A friend had to move away from North London and offered to sell me her unlimited yoga pass for the rest of the 6 months on her contract. The studio said it was fine, and it was such a good deal (she got in before the studio opened with a Founders Membership for £49.99/month) I couldn’t say no. So, there I was with 6 months to do as much yoga as I wanted.
It’s no secret I love yoga. I do some jasyoga meditation/yoga every day and do an Ashtanga class every Friday at lunch. I think the best part of yoga is the opportunity to move in different ways from your everyday movement. Taking the time to hold some poses, move sideways, upside down, and just be in your body rather than asking it to be doing something for you.
So, how much yoga did I do?
I averaged 2.7 classes per week in addition to my other yoga stuff. One of those was always a restorative/yin/meditation class, and the others were a range of yoga styles. I tried lots of new-to-me yoga classes (Forrest!) and found I got along with some teachers way more than others. Let’s just say I didn’t go back to the class where the teacher was militant about our pigeon poses. I went to one class that STARTED off with handstands and turned into a proper circus by the end. One class was full of American Football players from nearby Finsbury Park. I went to a challenging Asana flow class one week and couldn’t keep up on the first sun salutation, but afterwards found myself beaming and booking into that class every week.
I didn’t see this as a challenge but as a part of my life. Yoga every day was never going to work for me (even if it is a hashtag someone added the word damn to make it cool), nor was a rigid schedule. It wasn’t even about having a specific goal like stretching more or developing strength. Having unlimited access to a studio did allow me do more yoga than usual and I found myself checking the schedule if I had unexpected free time.
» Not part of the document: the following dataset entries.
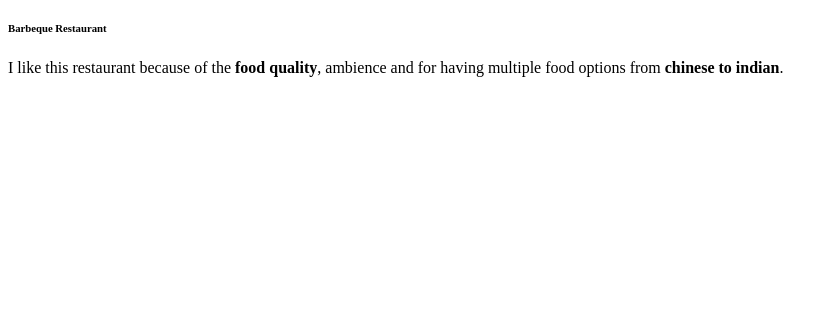
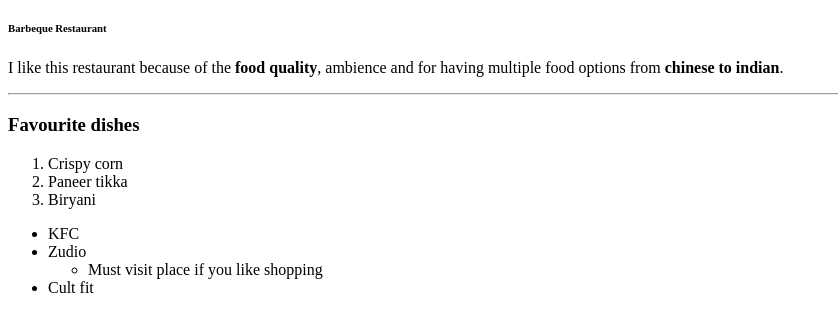
Before and after one commit to 44-563-Web-Apps-S24/44563-webapps-s24-assignment3-Sushma-362, a plain HTML site: page index.html in a window 1280 px wide. Shown: the part 61-392 px from the top of the page, without its empty margins (0-838 px from the left). Drawn offline with Linux system fonts and the light colour scheme.

Commit message:
Update index.html

```diff
--- a/index.html
+++ b/index.html
@@ -11,6 +11,22 @@
 <body>
     <h6>Barbeque Restaurant</h6>
     <p>I like this restaurant because of the <strong>food quality</strong>, ambience and for having multiple food options from <strong>chinese to indian</strong>.</p>
+    <hr></hr>
+    <h3>Favourite dishes</h3>
+    <ol>
+        <li>Crispy corn</li>
+        <li>Paneer tikka</li>
+        <li>Biryani</li>
+    </ol>
+    <ul>
+        <li>KFC</li>
+        <li>Zudio</li>
+            <ul>
+                <li>Must visit place if you like shopping</li>
+            </ul>
+        <li>Cult fit</li>
+    </ul>
+
 </body>
 
 </html>
```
It didn’t hurt that I even learned you can order a burrito across the street from Street N4 before class and they’ll have it fresh and ready for you post class.
I’ve cancelled my membership for the end of this month even though I really enjoyed it. Yoga classes, pool & lake admissions, races & events all add up, and liking something doesn’t mean I have to do it all the time. I see a lot of people online trying to live up to an identity they’ve created rather than living their actual right now life. Everything has to be a big goal, a series of blogs, updates, highs and lows. I’m hoping that this can be a voice in the obsessive-wilderness of the internet that says just trying is OK. Doing something for a little while is OK. You don’t have to be the “most person to do the thing ever”. Writing a blog to talk about the yoga I’ve done might seem like just that that, but I still think there is value in sharing beyond bragging. I found a good studio, tried out how it felt to add more yoga classes to my lifestyle, and ended up feeling better for it overall.